In 2007, a 28-foot AIDS Awareness Ribbon was displayed on the North Portico of the U.S. White House to oberve World AIDS Day. This marked the first time since Abraham Lincoln’s presidency in the early 1860’s that any type of banner was hung at the White House, except for 1963 when the building was draped in black bunting following the assasination of President John F. Kennedy. The Red Ribbon has been hung every year on World AIDS Day since 2007.
The above picture shows the Red Ribbon hanging from the White House. The image is taken from the portico looking out across the White House lawn.
A Brief History of World AIDS Day
The concept for World AIDS Day was developed in August, 1987, by James W. Bunn and Thomas Netter, two public information officers for the Global Programme on AIDS at the World Health Organization in Geneva, Switzerland. They took their idea to Dr. Jonathan Mann, Director of the Global Programme on AIDS (now known as UNAIDS). Dr. Mann endorsed the concept and concurred that the first observance of World AIDS Day should be December 1, 1988. This year marks the 29th anniversary of this event.
The initial two observances of World AIDS Day targeted young people and small children into their theme. This was highly criticized by some for ignoring the reality that HIV/AIDS affected and infected people of all ages all across the globe. Later annual themes incorporated these criticisms into their annual message and focus on HIV/AIDS as a family issue.
The Joint United Nations Programme of HIV/AIDS (UNAIDS) was created in 1996 and was tasked with responsibility for the coordinating, planning and promotion of World AIDS Day. Rather than concentrating on a single day event, UNAIDS established the World AIDS Campaing in 1997 to focus on year-long communication, education and prevention. In 2004, the World AIDS Campaign became its own independent entity as a part of the UNAIDS office.
In the USA, under then-President William “Bill” Clinton, the first presidential proclamation of World AIDS Day was issued in 1995. Subsequent presidents have done the same every year afterwards.
Then-President Barack Hussein Obama (pictured left) was the first sitting president to be publicly tested for HIV in 2009 in honor of World AIDS Day. During his eight years in office, Mr. Obama actively and frequently encouraged people to get tested for HIV and to seek treatment if needed. On November 30, 2013, in anticipation of World AIDS Day, he stated: “Each year on World AIDS Day, we come together as a global community to fight a devastating pandemic. We remember the friends and loved ones we have lost, stand with the estimated 35 million people living with HIV/AIDS and renew our commitment to preventing the spread of this virus at home and abroad. It we channel our energy and compassion into science-based results, an AIDS-free generation is within our reach.”
My Personal Involvment
For twenty-some years, beginning in the late 1980’s, I was a volunteer with several AIDS prevention efforts within my community. For a number of those years, I served as the coordinator of a committee to plan and implement the World AIDS Day service of the City of Alexandria, Virginia. I volunteered in this capacity from 1991 until 1996.

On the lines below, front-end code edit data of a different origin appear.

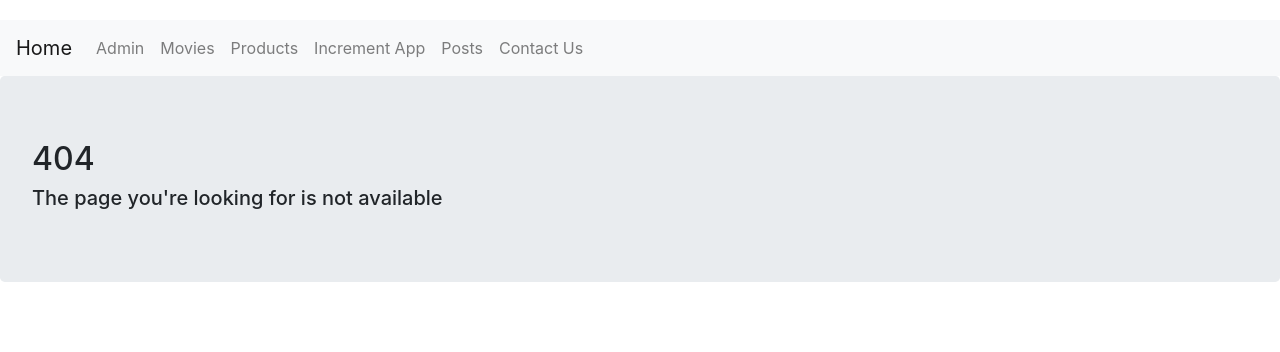
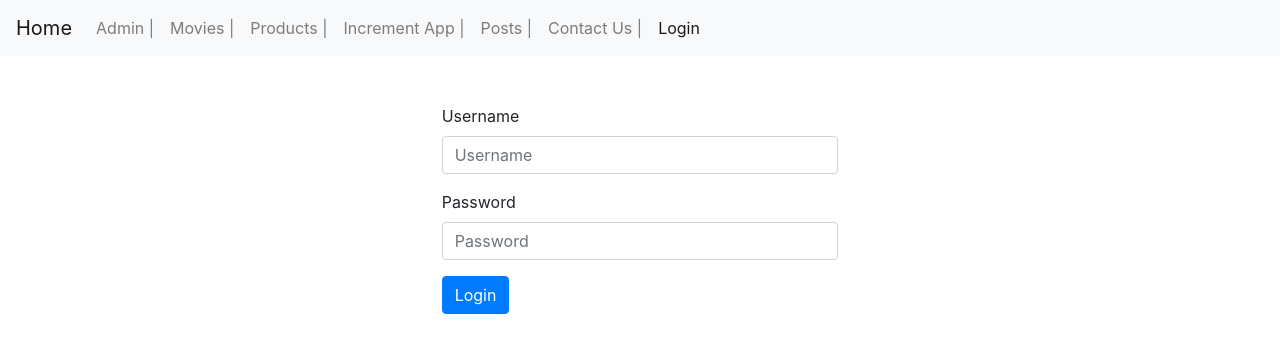
Before and after one commit to mdabutaleb/learning-react-js, a React (Create React App) app: page /login in a window 1280 px wide. Before the commit this address led to /404. Shown: the top 352 px of the page. Built offline with nearby package versions, Linux system fonts and the light colour scheme.

Commit message:
Understanding multiple input handle change in a form

```diff
--- a/src/App.js
+++ b/src/App.js
@@ -16,6 +16,7 @@ import NotFound from "./projectComponent/404";
 import Sidebar from "./projectComponent/admin/sidebar";
 import Dashboard from "./projectComponent/admin/dashboard";
 import MovieForm from "./projectComponent/movieForm";
+import Login from "./projectComponent/login";
 
 class App extends Component {
     constructor(props) {
@@ -29,6 +30,7 @@ class App extends Component {
             <div>
                 <Navbar/>
                 <Switch>
+                    <Route path="/login" component={Login}/>
                     <Route path="/admin" component={Dashboard}/>
                     <Route path="/products/:id" component={ProductDetails}/>
                     <Route path="/products" render={(props) => <Products {...props}/>}/>
--- a/src/index.css
+++ b/src/index.css
@@ -1,6 +1,6 @@
 body {
   margin: 0;
-  padding: 20px 0px 0px 0px;
+  padding: 0px 0px 0px 0px;
   font-family: -apple-system, BlinkMacSystemFont, 'Segoe UI', 'Roboto', 'Oxygen',
     'Ubuntu', 'Cantarell', 'Fira Sans', 'Droid Sans', 'Helvetica Neue',
     sans-serif;
@@ -12,3 +12,7 @@ code {
   font-family: source-code-pro, Menlo, Monaco, Consolas, 'Courier New',
     monospace;
 }
+
+.clickable{
+  cursor: pointer;
+}
--- /dev/null
+++ b/src/projectComponent/login.jsx
@@ -0,0 +1,55 @@
+import React, {Component} from 'react';
+
+class Login extends Component {
+
+    constructor(props) {
+        super(props);
+        this.state = {
+            account: {
+                username: '',
+                password: ''
+
+            }
+        }
+    }
+
+    handleSubmit = (e) => {
+        e.preventDefault();
+    }
+
+    handleChange = ({currentTarget: input}) => {
+        const account = {...this.state.account}
+        account[input.name] = input.value;
+        this.setState({account})
+    }
+
+    render() {
+        const {account} = this.state;
+        return (
+
+            <div className="col-md-4 offset-4 mt-5">
+                <form onSubmit={this.handleSubmit}>
+                    <div className="form-group">
+                        <label htmlFor="username">Username</label>
+                        <input className="form-control" id="username" placeholder="Username"
+                               value={account.username}
+                               name="username"
+                               onChange={this.handleChange}
+                        />
+                    </div>
+                    <div className="form-group">
+                        <label htmlFor="password">Password</label>
+                        <input type="password" className="form-control" id="password" placeholder="Password"
+                               value={account.password}
+                               name="password"
+                               onChange={this.handleChange}
+                        />
+                    </div>
+                    <button type="submit" className="btn btn-primary">Login</button>
+                </form>
+            </div>
+        );
+    }
+}
+
+export default Login;
--- a/src/projectComponent/navbar.jsx
+++ b/src/projectComponent/navbar.jsx
@@ -1,5 +1,5 @@
 import React, {Component} from 'react';
-import {Link} from "react-router-dom";
+import {Link, NavLink} from "react-router-dom";
 
 const Navbar = (props) => {
 
@@ -14,22 +14,25 @@ const Navbar = (props) => {
                 <div className="collapse navbar-collapse" id="navbarNav">
                     <ul className="navbar-nav">
                         <li className="nav-item">
-                            <Link className="nav-link" to="/admin">Admin</Link>
+                            <NavLink className="nav-link" to="/admin">Admin |</NavLink>
                         </li>
                         <li className="nav-item">
-                            <Link className="nav-link" to="/movies">Movies</Link>
+                            <NavLink className="nav-link" to="/movies">Movies |</NavLink>
                         </li>
                         <li className="nav-item">
-                            <Link className="nav-link" to="/products">Products</Link>
+                            <NavLink className="nav-link" to="/products">Products |</NavLink>
                         </li>
                         <li className="nav-item">
-                            <Link className="nav-link" to="/increment-app">Increment App</Link>
+                            <NavLink className="nav-link" to="/increment-app">Increment App  |</NavLink>
                         </li>
                         <li className="nav-item">
-                            <Link className="nav-link" to="/posts">Posts</Link>
+                            <NavLink className="nav-link" to="/posts">Posts |</NavLink>
                         </li>
                         <li className="nav-item">
-                            <Link className="nav-link" to="/contact-us">Contact Us</Link>
+                            <NavLink className="nav-link" to="/contact-us">Contact Us |</NavLink>
+                        </li>
+                        <li className="nav-item">
+                            <NavLink className="nav-link" to="/login">Login</NavLink>
                         </li>
 
                     </ul>
```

I currently am actively volunteering with an HIV/AIDS community-based organization serving persons living with HIV/AIDS as a facilitator of a support group. For the same, I also provide staff development for those professionals who work within the organization. I’d like to do more, but unfortunately, I do have a full-time job.
I invite all of you reading here to join with me in wearing a red awareness ribbon today to show our support for everyone struggling with HIV/AIDS on a daily basis. Show all the world that you are aware and that you do care.